In January, Post reporters broke the damning story on T-Mobile executives’ bookings, prompting Sen. Warren and Rep. Jayapal to issue letters addressed to the Trump Organization and T-Mobile demanding further explanation.
Upon further investigation, Post reporters found that T-Mobile executives have now booked more than 52 nights at Trump’s D.C. hotel since announcing their merger bid — spending a whopping $195,000 total on the president’s eponymous chain.
No California dreaming
Regulators in the nation’s largest state are fielding impassioned opposition to the deal, including a strong recommendation against the merger from the California Public Advocates Office.
Before a California Public Utilities Commission public hearing in January, representatives for the advocates office said the proposed transaction should be blocked “because of the irreparable damage to competition in the wireless market and the low-income customer markets as well as the absence of specific, measurable and verifiable benefits attributable to the merger.”
The hearing also saw a large turnout of local activists concerned about the deal’s potential impact on communities of color and low-income households struggling to afford wireless service.
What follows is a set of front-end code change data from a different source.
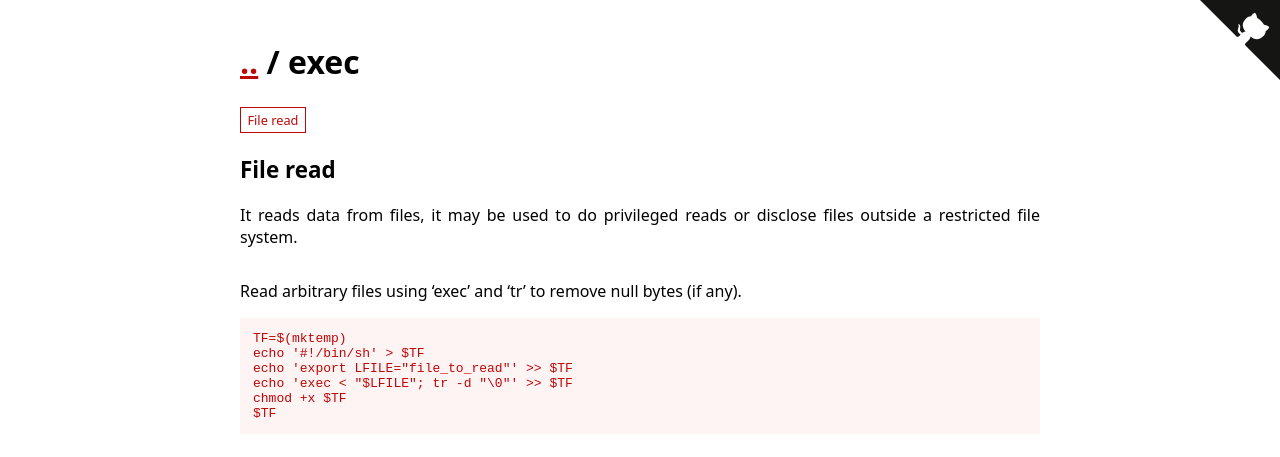
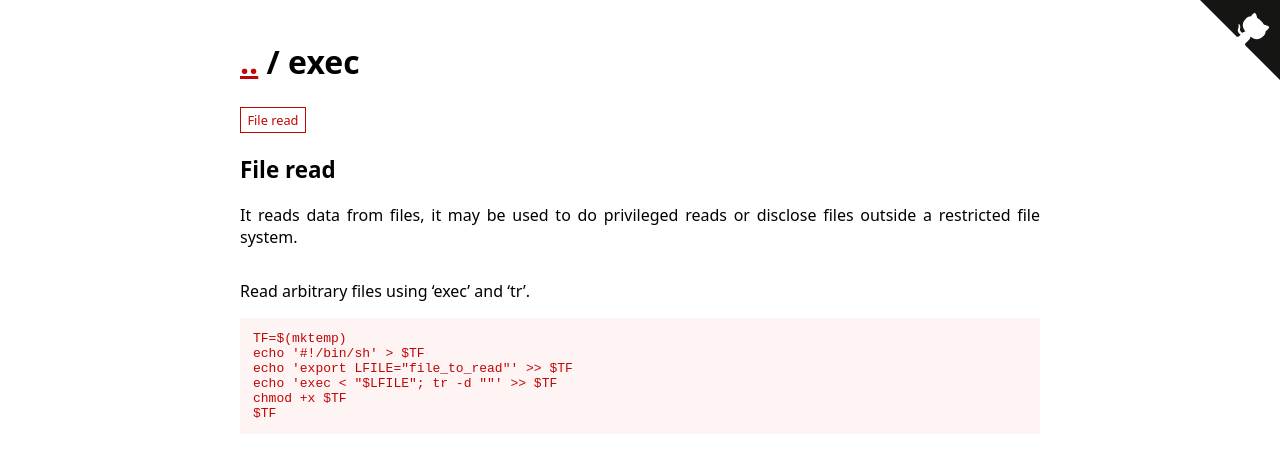
Before and after one commit to GTFOBins/GTFOBins.github.io, a Jekyll site: the page built from _gtfobins/exec.md, in a window 1280 px wide. Shown: the top 457 px of the page. Built offline with Jekyll 4.4.1, drawn with Linux system fonts in a browser that asks for light colours.

Commit message:
Add exec, updated code

```diff
--- a/_gtfobins/exec.md
+++ b/_gtfobins/exec.md
@@ -1,12 +1,12 @@
 ---
 functions:
   file-read:
-    - description: Read arbitrary files using 'exec' and 'tr' to remove null bytes (if any).
+    - description: Read arbitrary files using 'exec' and 'tr'.
       code: |
         TF=$(mktemp)
         echo '#!/bin/sh' > $TF
         echo 'export LFILE="file_to_read"' >> $TF
-        echo 'exec < "$LFILE"; tr -d "\0"' >> $TF
+        echo 'exec < "$LFILE"; tr -d ""' >> $TF
         chmod +x $TF
         $TF
 ---
```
Testimonies against the merger were filed by community groups, national groups, California-based organizations and unions including the Communications Workers of America (CWA), the L.A. Federation of Labor and the Writers Guild of America.
And just this week, an administrative-law judge issued a ruling compelling T-Mobile and Sprint to respond to the advocates office’s substantive data requests, pushing the briefing schedule back accordingly.
New T-Mobile giving workers the ax
In its extensive public-relations campaign, T-Mobile representatives have failed to mention that the merger would lead to approximately 28,000 job losses nationwide, including more than 3,000 in California alone.
“As currently structured, the proposed T-Mobile and Sprint merger is against the public interest,” CWA President Chris Shelton said in a statement. “The merger would result in massive job losses totaling more than 28,000, while offering no countervailing benefits for the public.”
T-Mobile and Sprint are known for their more affordable prepaid brands, whose stores are located primarily in low-income communities of color — meaning that these job losses could hit those areas the hardest.
Recent history has shown that telecoms almost never keep their pre-merger promises regarding jobs, prices and just about any other consumer consideration. Just ask AT&T and Time Warner.
Widening the digital divide
It’s not just jobs on the line: It’s basic access to the internet, an indispensable tool for millions of people seeking employment, education, health care and participation in everyday life. Public advocates say this deal would exacerbate the digital divide by increasing the number of households of color without reliable access.
Free Press’ 2016 report Digital Denied showed that households of color were more likely to depend on wireless devices for their sole internet connection. Why? Home broadband has become largely unaffordable because behemoths like Comcast and CenturyLink have no incentive to offer affordable options.
Now T-Mobile wants to similarly consolidate wireless companies by eliminating its chief competitor.
There’s no amount of magenta that can paint any of this as a positive outcome.